Itemized modification records:
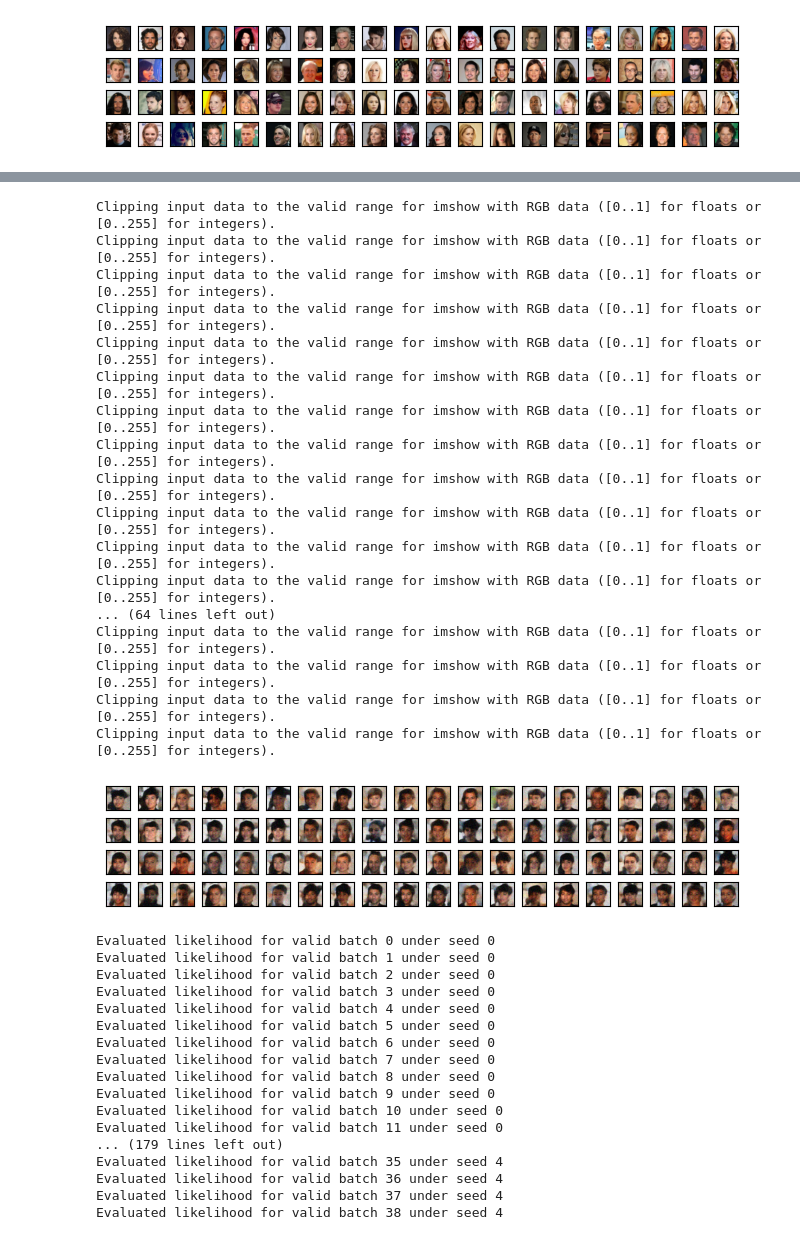
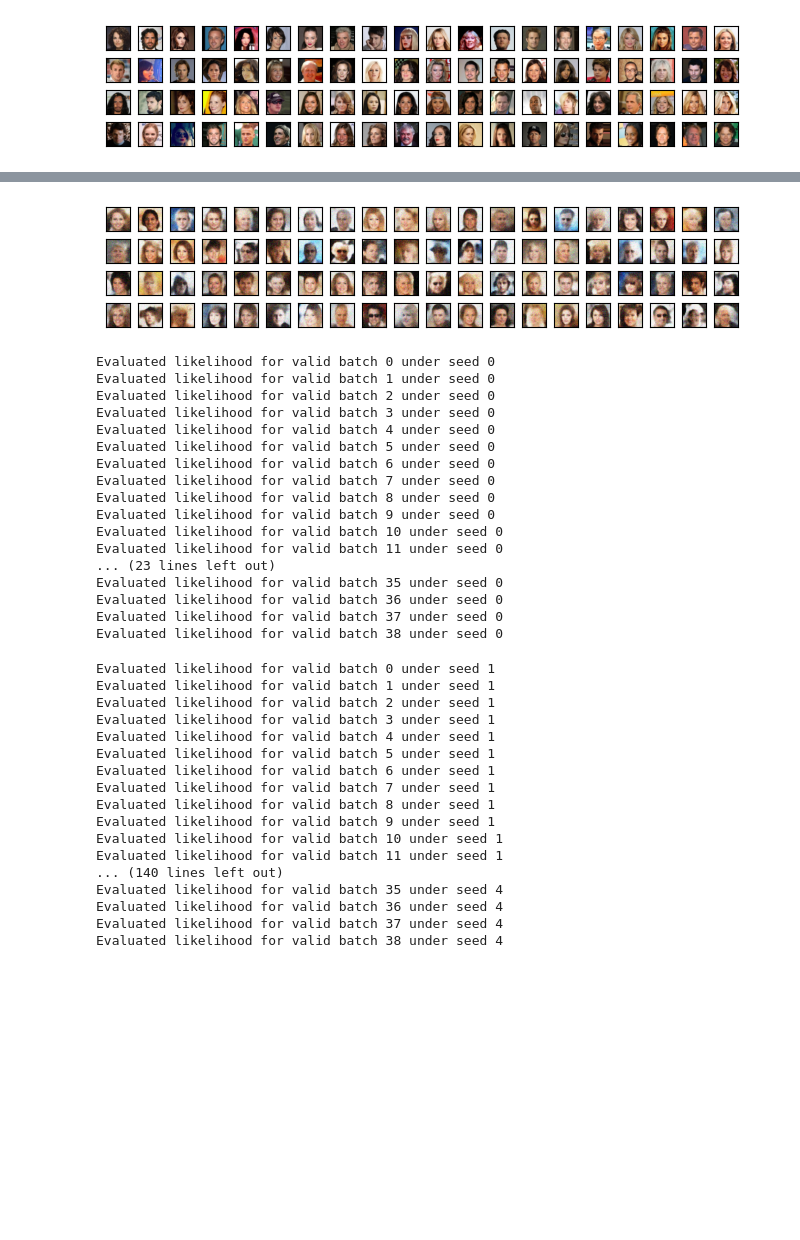
Before and after one commit to esennesh/dcpc_paper, a Jupyter notebook: experiments/ppc_celeba_eval.ipynb, the cells around one changed output, grey strips where cells are left out. Cells and saved outputs as stored; diff of their text form; code cells hidden in the pictures; blank space fills up the shorter version.

```diff
--- a/experiments/ppc_celeba_eval.ipynb
+++ b/experiments/ppc_celeba_eval.ipynb
@@ -29,5 +29,5 @@ HPU available: False, using: 0 HPUs
 # %%
 logger = config.get_logger('valid')
 # %%
-trainer.fit(model, data, ckpt_path="saved/models/Heteroskedastic_CelebA_Ppc/0705_230834/checkpoint_4499.ckpt")
+trainer.fit(model, data, ckpt_path="saved/models/Heteroskedastic_CelebA_Ppc/0724_015002/checkpoint_2099.ckpt")
 # %% [output]
@@ -131,7 +131,7 @@ fig, axes = plt.subplots(nrows=4, ncols=20, sharex="all", sharey="all", layout="
 
 for row in range(4):
     for col in range(20):
-        estimates = data.reverse_transform(x_hats[row * 20 + col].detach().cpu()).transpose(0, -1)
+        estimates = data.reverse_transform(x_hats[row * 20 + col].detach().cpu()).transpose(0, -1).clamp(0, 1)
         axes[row, col].imshow(estimates)
         axes[row, col].set(xticklabels=[], yticklabels=[], xticks=[], yticks=[])
 
@@ -171,7 +154,7 @@ fig, axes = plt.subplots(nrows=4, ncols=20, sharex="all", sharey="all", layout="
 
 for row in range(4):
     for col in range(20):
-        estimates = data.reverse_transform(x_hats[row * 20 + col].squeeze().detach().cpu()).transpose(0, -1)
+        estimates = data.reverse_transform(x_hats[row * 20 + col].squeeze().detach().cpu()).transpose(0, -1).clamp(0, 1)
         axes[row, col].imshow(estimates)
         axes[row, col].set(xticklabels=[], yticklabels=[], xticks=[], yticks=[])
 
@@ -209,33 +175,16 @@ x_hats = x_hats.flatten(0, 1)
 # %%
 fig, axes = plt.subplots(nrows=4, ncols=20, sharex="all", sharey="all", layout="compressed")
 
 for row in range(4):
     for col in range(20):
-        estimates = data.reverse_transform(x_hats[row * 20 + col].squeeze().detach().cpu()).transpose(0, -1)
+        estimates = data.reverse_transform(x_hats[row * 20 + col].squeeze().detach().cpu()).transpose(0, -1).clamp(0, 1)
         axes[row, col].imshow(estimates)
         axes[row, col].set(xticklabels=[], yticklabels=[], xticks=[], yticks=[])
 
 fig.savefig("ppc_celeba_priors.pdf", bbox_inches="tight")
 plt.show()
 # %% [output]
-Clipping input data to the valid range for imshow with RGB data ([0..1] for floats or [0..255] for integers).
-Clipping input data to the valid range for imshow with RGB data ([0..1] for floats or [0..255] for integers).
-Clipping input data to the valid range for imshow with RGB data ([0..1] for floats or [0..255] for integers).
-Clipping input data to the valid range for imshow with RGB data ([0..1] for floats or [0..255] for integers).
-Clipping input data to the valid range for imshow with RGB data ([0..1] for floats or [0..255] for integers).
-Clipping input data to the valid range for imshow with RGB data ([0..1] for floats or [0..255] for integers).
-Clipping input data to the valid range for imshow with RGB data ([0..1] for floats or [0..255] for integers).
-Clipping input data to the valid range for imshow with RGB data ([0..1] for floats or [0..255] for integers).
-Clipping input data to the valid range for imshow with RGB data ([0..1] for floats or [0..255] for integers).
-Clipping input data to the valid range for imshow with RGB data ([0..1] for floats or [0..255] for integers).
-Clipping input data to the valid range for imshow with RGB data ([0..1] for floats or [0..255] for integers).
-Clipping input data to the valid range for imshow with RGB data ([0..1] for floats or [0..255] for integers).
-... (64 lines left out)
-Clipping input data to the valid range for imshow with RGB data ([0..1] for floats or [0..255] for integers).
-Clipping input data to the valid range for imshow with RGB data ([0..1] for floats or [0..255] for integers).
-Clipping input data to the valid range for imshow with RGB data ([0..1] for floats or [0..255] for integers).
-Clipping input data to the valid range for imshow with RGB data ([0..1] for floats or [0..255] for integers).
-[figure, old version]
+[figure, new version]
 # %%
 del x_hats
 # %%
@@ -279,11 +228,28 @@ Evaluated likelihood for valid batch 8 under seed 0
 Evaluated likelihood for valid batch 9 under seed 0
 Evaluated likelihood for valid batch 10 under seed 0
 Evaluated likelihood for valid batch 11 under seed 0
-... (179 lines left out)
-Evaluated likelihood for valid batch 35 under seed 4
-Evaluated likelihood for valid batch 36 under seed 4
-Evaluated likelihood for valid batch 37 under seed 4
-Evaluated likelihood for valid batch 38 under seed 4
+... (23 lines left out)
+Evaluated likelihood for valid batch 35 under seed 0
+Evaluated likelihood for valid batch 36 under seed 0
+Evaluated likelihood for valid batch 37 under seed 0
+Evaluated likelihood for valid batch 38 under seed 0
+Evaluated likelihood for valid batch 0 under seed 1
+Evaluated likelihood for valid batch 1 under seed 1
+Evaluated likelihood for valid batch 2 under seed 1
+Evaluated likelihood for valid batch 3 under seed 1
+Evaluated likelihood for valid batch 4 under seed 1
+Evaluated likelihood for valid batch 5 under seed 1
+Evaluated likelihood for valid batch 6 under seed 1
+Evaluated likelihood for valid batch 7 under seed 1
+Evaluated likelihood for valid batch 8 under seed 1
+Evaluated likelihood for valid batch 9 under seed 1
+Evaluated likelihood for valid batch 10 under seed 1
+Evaluated likelihood for valid batch 11 under seed 1
+... (140 lines left out)
+Evaluated likelihood for valid batch 35 under seed 4
+Evaluated likelihood for valid batch 36 under seed 4
+Evaluated likelihood for valid batch 37 under seed 4
+Evaluated likelihood for valid batch 38 under seed 4
 # %%
 LOG_LIKELIHOODS.mean(), LOG_LIKELIHOODS.std()
 # %% [output]
```
Also changed, not shown: parts of 12 cells of this notebook.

Instructions to follow -
Copy out every line in the entries above that holds "nrows".

Answer area -
@@ -131,7 +131,7 @@ fig, axes = plt.subplots(nrows=4, ncols=20, sharex="all", sharey="all", layout="
@@ -171,7 +154,7 @@ fig, axes = plt.subplots(nrows=4, ncols=20, sharex="all", sharey="all", layout="
 fig, axes = plt.subplots(nrows=4, ncols=20, sharex="all", sharey="all", layout="compressed")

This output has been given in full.